Insights from El Financiero, The Young Center for Immigrant Children’s Rights, and El Paso Matters


Mexico’s president said Tuesday that he will challenge a new Texas law that gives state authorities power to detain and deport suspected undocumented immigrants.

“We’re always going to be against these measures, and we want to say to our countrymen and migrants that we’re defending them,” said President Andrés Manuel López Obrador. He accused Texas Gov. Gregg Abbott of pursuing a personal political motive to be a vice presidential contender.

Several civil rights groups, including the ACLU, sued Texas on Tuesday, alleging that the law was unconstitutional.

The Biden administration has rebuked the controversial law – known as SB4 – for circumventing federal authorities, paving a path to a Supreme Court showdown, as Republicans slam the White House for not funding border protection.


Semafor Signals: Global insights on today's biggest stories.

Advocates say Texas’ anti-immigration legislation is “rooted in racism”

Sources: El Financiero, ACLU, Mexican-American Legislative Caucus of Texas

The law means authorities “can detain you just for your appearance,” fueling a “climate of persecution…especially against Hispanics, Mexicans, and citizens of other nationalities,” wrote Mexican columnist Leonardo Kourchenko for El Financiero.
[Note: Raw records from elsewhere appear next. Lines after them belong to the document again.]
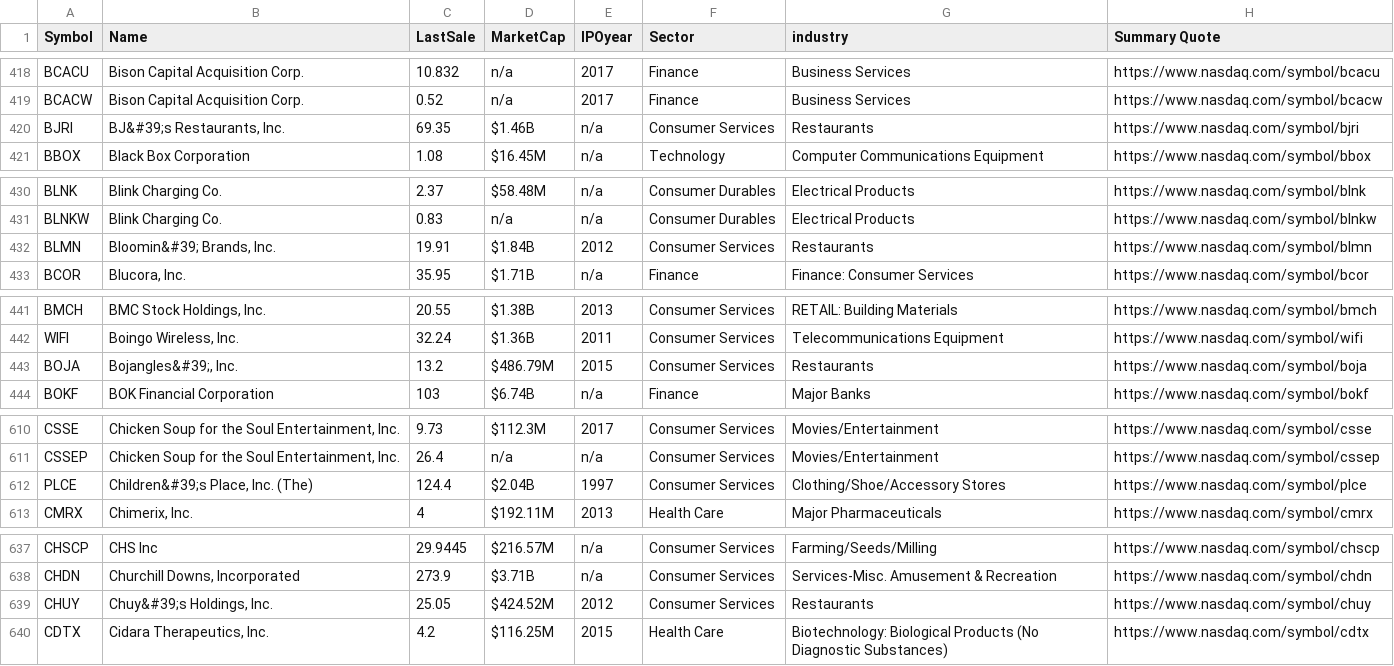
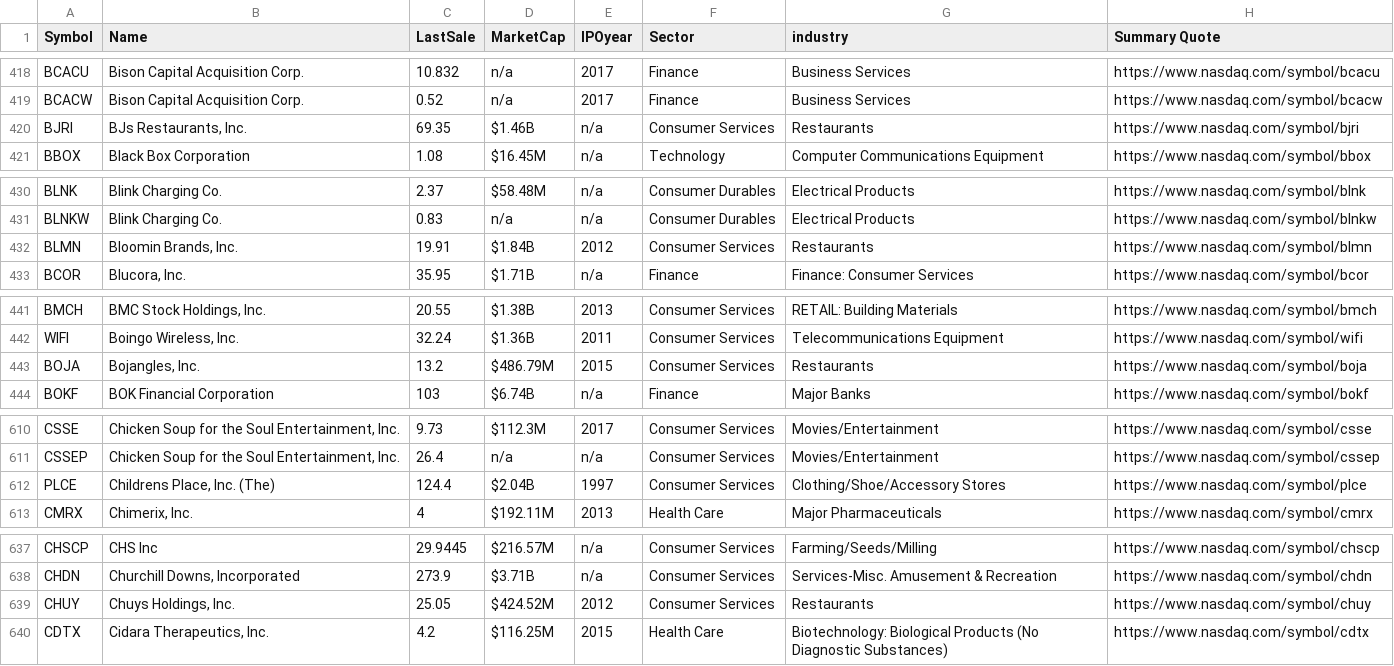
Before and after one commit to Turing-Machines-PESU/stock_market_analysis, a CSV file: datasets/Companies/companylist.csv, drawn as a sheet; only a part is shown, gaps mark what is left out; the diff covers the shown part only.

```diff
--- a/datasets/Companies/companylist.csv
+++ b/datasets/Companies/companylist.csv
@@ -419,3 +419,3 @@
 "BCACW","Bison Capital Acquisition Corp.","0.52","n/a","2017","Finance","Business Services","https://www.nasdaq.com/symbol/bcacw",
-"BJRI","BJ&#39;s Restaurants, Inc.","69.35","$1.46B","n/a","Consumer Services","Restaurants","https://www.nasdaq.com/symbol/bjri",
+"BJRI","BJs Restaurants, Inc.","69.35","$1.46B","n/a","Consumer Services","Restaurants","https://www.nasdaq.com/symbol/bjri",
 "BBOX","Black Box Corporation","1.08","$16.45M","n/a","Technology","Computer Communications Equipment","https://www.nasdaq.com/symbol/bbox",
@@ -431,3 +431,3 @@
 "BLNKW","Blink Charging Co.","0.83","n/a","n/a","Consumer Durables","Electrical Products","https://www.nasdaq.com/symbol/blnkw",
-"BLMN","Bloomin&#39; Brands, Inc.","19.91","$1.84B","2012","Consumer Services","Restaurants","https://www.nasdaq.com/symbol/blmn",
+"BLMN","Bloomin Brands, Inc.","19.91","$1.84B","2012","Consumer Services","Restaurants","https://www.nasdaq.com/symbol/blmn",
 "BCOR","Blucora, Inc.","35.95","$1.71B","n/a","Finance","Finance: Consumer Services","https://www.nasdaq.com/symbol/bcor",
@@ -442,3 +442,3 @@
 "WIFI","Boingo Wireless, Inc.","32.24","$1.36B","2011","Consumer Services","Telecommunications Equipment","https://www.nasdaq.com/symbol/wifi",
-"BOJA","Bojangles&#39;, Inc.","13.2","$486.79M","2015","Consumer Services","Restaurants","https://www.nasdaq.com/symbol/boja",
+"BOJA","Bojangles, Inc.","13.2","$486.79M","2015","Consumer Services","Restaurants","https://www.nasdaq.com/symbol/boja",
 "BOKF","BOK Financial Corporation","103","$6.74B","n/a","Finance","Major Banks","https://www.nasdaq.com/symbol/bokf",
@@ -611,3 +611,3 @@
 "CSSEP","Chicken Soup for the Soul Entertainment, Inc.","26.4","n/a","n/a","Consumer Services","Movies/Entertainment","https://www.nasdaq.com/symbol/cssep",
-"PLCE","Children&#39;s Place, Inc. (The)","124.4","$2.04B","1997","Consumer Services","Clothing/Shoe/Accessory Stores","https://www.nasdaq.com/symbol/plce",
+"PLCE","Childrens Place, Inc. (The)","124.4","$2.04B","1997","Consumer Services","Clothing/Shoe/Accessory Stores","https://www.nasdaq.com/symbol/plce",
 "CMRX","Chimerix, Inc.","4","$192.11M","2013","Health Care","Major Pharmaceuticals","https://www.nasdaq.com/symbol/cmrx",
@@ -638,3 +638,3 @@
 "CHDN","Churchill Downs, Incorporated","273.9","$3.71B","n/a","Consumer Services","Services-Misc. Amusement & Recreation","https://www.nasdaq.com/symbol/chdn",
-"CHUY","Chuy&#39;s Holdings, Inc.","25.05","$424.52M","2012","Consumer Services","Restaurants","https://www.nasdaq.com/symbol/chuy",
+"CHUY","Chuys Holdings, Inc.","25.05","$424.52M","2012","Consumer Services","Restaurants","https://www.nasdaq.com/symbol/chuy",
 "CDTX","Cidara Therapeutics, Inc.","4.2","$116.25M","2015","Health Care","Biotechnology: Biological Products (No Diagnostic Substances)","https://www.nasdaq.com/symbol/cdtx",
```
Also changed, not shown: 28 edited cells elsewhere in this file, datasets/Companies/companylist (1).csv, datasets/Companies/companylist (2).csv, 2 other files.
He warned those traveling to Texan cities on business not to be a “victim of abuse,” and advised them to always carry their passports and visas. Groups like the ACLU and the Mexican-American Legislative Caucus have accused SB4 of being “rooted in racism.” The organizations called out Texas for Strong Borders — an anti-immigration lobbying group that pushed for the state legislature to pass SB4 — of having reported links to white supremacist Nick Fuentes.

The law could violate children's rights

Sources: Young Center for Immigrant Children’s Rights, Customs and Border Protection

Advocates warn that children as young as 10 face a high risk of having their rights violated by the law. The number of unaccompanied children crossing the border has skyrocketed since the COVID pandemic, reaching a record high of more than 152,000 minors in 2022, according to government data. The asylum ban in the U.S. already expedites the deportation of children and families, the Young Center for Immigrant Children’s Rights said, and SB4 will only “exacerbate these conditions” by separating families, rather than protecting children. A federal judge recently prohibited separating families at borders for eight years.

SB4 will hurt taxpayers

Sources: El Paso Matters

Abbott is spending millions on the border in the name of public safety, but there has been little impact on drug flow or crime rates, wrote Democratic El Paso County Commissioner David Stout. The new law will require Texan taxpayers to fund expansive new criminal infrastructure to account for the estimated 88,000 additional arrests per year, Stout explained, costing at least $162 million in El Paso County alone. Texas should instead focus on “investing in immigrants, and in the trade and cultural exchange opportunities,” Stout suggested, citing studies showing that both documented and undocumented immigrants contribute to lower rates of crime and higher rates of entrepreneurship than native-born Texans.